If you thought the Clark County Commission’s vote last month to approve a plan to build more than 5,000 homes near Red Rock was the end of things, you haven’t been paying attention.
Undaunted by the 5-2 vote in favor of the project, the citizens group Save Red Rock is continuing to fight the development in court. And a freshman assemblyman is taking another run at a state law that would limit development to the rural zoning that currently governs the land.
Assemblyman Steve Yeager, along with 23 colleagues in the Assembly and seven in the state Senate, has proffered Assembly Bill 277, which says no local government may increase the number of homes allowed on land within or adjacent to any national recreation area.
That’s important because of the long and twisted legal history of this project.
Back in 2003, when developer Jim Rhodes purchased the land on Blue Diamond Hill that overlooks the Las Vegas Valley and Red Rock Canyon, then-state Sen. Dina Titus moved to block development.
Senate Bill 358 — dubbed the Red Rock Canyon Conservation Area and Adjacent Lands Act — prohibited changing the zoning to allow more homes “in the region of this state for which the … act establishes limits upon development.” And that region was diligently described down to the virtual inch by the legislation.
Rhodes and his company, Gypsum Resources, filed a federal lawsuit, that was eventually referred to the Nevada Supreme Court.

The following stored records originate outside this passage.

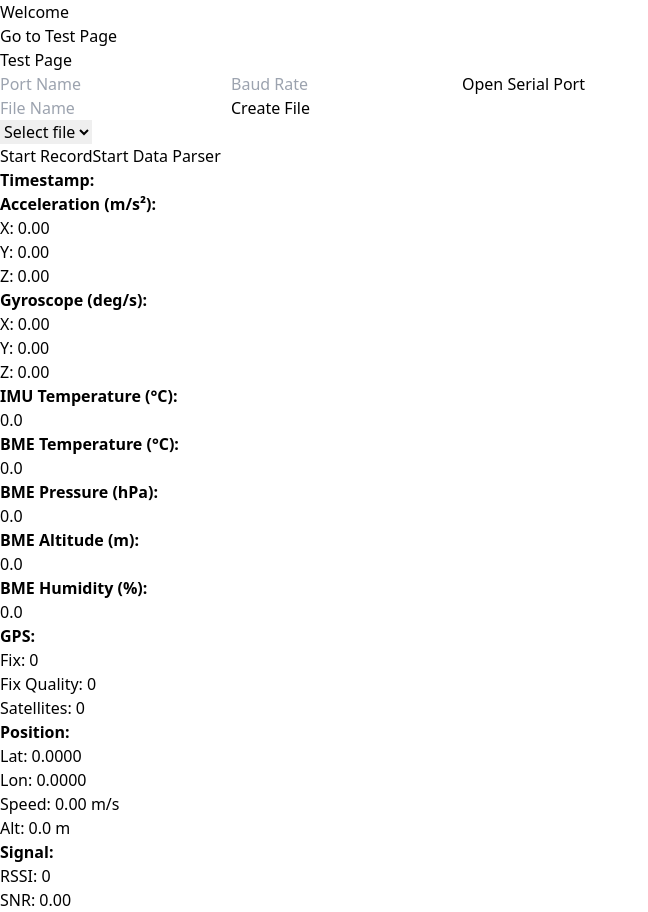
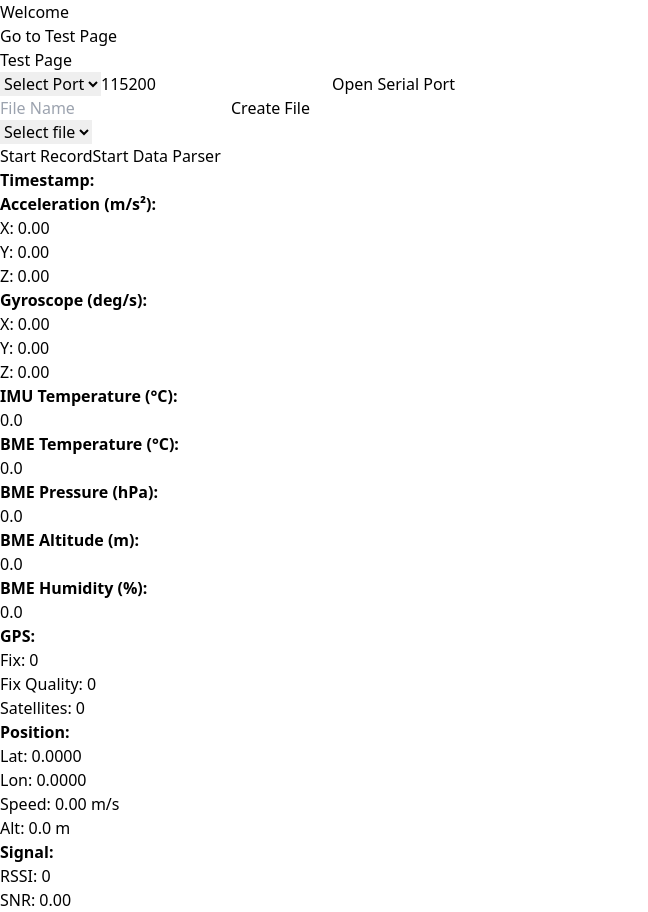
Before and after one commit to Lmx154/TDAS-GUI, a React (Vite) app: page /test in a window 1280 px wide. Shown: the whole page, without its empty margins (0-648 px from the left). Built offline with nearby package versions, Linux system fonts and the light colour scheme.

Commit message:
added serial drop down menu, renamed index.css to global.css, relocated data folder

```diff
--- a/src/main.jsx
+++ b/src/main.jsx
@@ -2,7 +2,7 @@ import React from "react";
 import ReactDOM from "react-dom/client";
 import { BrowserRouter as Router } from "react-router-dom";
 import App from "./App.jsx";
-import "./styling/index.css"; // Import Tailwind CSS
+import "./styling/global.css"; // Import Tailwind CSS
 
 ReactDOM.createRoot(document.getElementById("root")).render(
   <React.StrictMode>
--- a/src/pages/test.jsx
+++ b/src/pages/test.jsx
@@ -4,11 +4,12 @@ import { listen } from "@tauri-apps/api/event";
 
 function TestPage() {
   const [portName, setPortName] = useState("");
-  const [baudRate, setBaudRate] = useState("");
+  const [baudRate, setBaudRate] = useState("115200");
   const [connectionMsg, setConnectionMsg] = useState("");
   const [fileName, setFileName] = useState("");
   const [textFilePath, setTextFilePath] = useState("");
   const [fileList, setFileList] = useState([]);
+  const [portList, setPortList] = useState([]);
   const [telemetry, setTelemetry] = useState({
     timestamp: "",
     accel_x: 0,
@@ -44,6 +45,16 @@ function TestPage() {
     }
     fetchFiles();
 
+    async function fetchPorts() {
+      try {
+        const ports = await invoke("list_serial_ports");
+        setPortList(ports);
+      } catch (error) {
+        console.error("Error fetching ports:", error);
+      }
+    }
+    fetchPorts();
+
     // Listen for telemetry updates
     const unlisten = listen("telemetry-update", (event) => {
       setTelemetry(event.payload);
@@ -53,6 +64,15 @@ function TestPage() {
       unlisten.then(f => f()); // Cleanup listener when component unmounts
     };
   }, []);
+
+  async function fetchFiles() {
+    try {
+      const files = await invoke("list_files");
+      setFileList(files);
+    } catch (error) {
+      console.error("Error fetching files:", error);
+    }
+  }
 
   async function openSerialPort() {
     try {
@@ -100,13 +120,18 @@ function TestPage() {
         }}
         className="mb-4"
       >
-        <input
-          type="text"
-          placeholder="Port Name"
+        <select
           value={portName}
           onChange={(e) => setPortName(e.target.value)}
           className="border rounded p-2 mr-2"
-        />
+        >
+          <option value="">Select Port</option>
+          {portList.map((port) => (
+            <option key={port} value={port}>
+              {port}
+            </option>
+          ))}
+        </select>
         <input
           type="text"
           placeholder="Baud Rate"
@@ -136,6 +161,7 @@ function TestPage() {
         <select
           value={textFilePath}
           onChange={(e) => setTextFilePath(e.target.value)}
+          onClick={fetchFiles} // Fetch files every time the dropdown is clicked
           className="border rounded p-2"
         >
           <option value="">Select file</option>
```
Also changed, not shown: data/test.txt (added), src/styling/global.css (renamed from src/styling/index.css), 2 other files (tests, documents, lock files or other folders).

The justices held that SB 358 was a “local or special law” prohibited by Article 4, Section 20 of the state constitution. And because the law was written so narrowly to apply only to the area near Red Rock, it also violated the constitutional requirement that laws passed by the Legislature have general application.
Finally, the court ruled that because SB 358 pre-empted some of Clark County’s powers, but not any other county’s, it ran afoul of the constitution’s requirement that county and township government be uniform.
By contrast, Yeager’s AB 277 applies to “any lands located in a national conservation area, national recreation area or adjacent lands.” In other words, any lands within five miles of a national recreation or conservation area anywhere in the state are subject to the bill’s prohibitions on zoning.
Yeager’s bill would also replace the old SB 358 with the new and more universally applicable language.
Will it pass muster with the courts? It’s not unreasonable to expect that we’re going to find out someday soon.
And speaking of courts, Save Red Rock is mounting a renewed legal attack on the county’s February vote. First, the group says that a 2011 plan submitted by Gypsum Resources to develop Blue Diamond Hill had expired, and that the county should have debated a newer, 2016 version. Instead, commissioners — relying on the advice of Deputy District Attorney Rob Warhola — ruled that the older plan had never expired, and based their approval on it.
Save Red Rock also contends that action was void under the state’s Open Meeting Law, because the agenda item did not indicate that the 2011 plan was the one to be debated, not the 2016 version. And the lawsuit contends the Open Meeting Law was further violated when some members said they were barred by security officers from entering the county commission chambers to witness and participate in the debate on the day of the vote.
Will either a new state law or a new filing in an ongoing lawsuit against the county and Gypsum Resources stop the improbable development on top of Blue Diamond Hill? That’s a question for the judges. But one thing about this story is absolutely certain: We’ve yet to read the final chapter.
Steve Sebelius is a Review-Journal political columnist. Follow him on Twitter (@SteveSebelius) or reach him at 702-387-5276 or SSebelius@reviewjournal.com.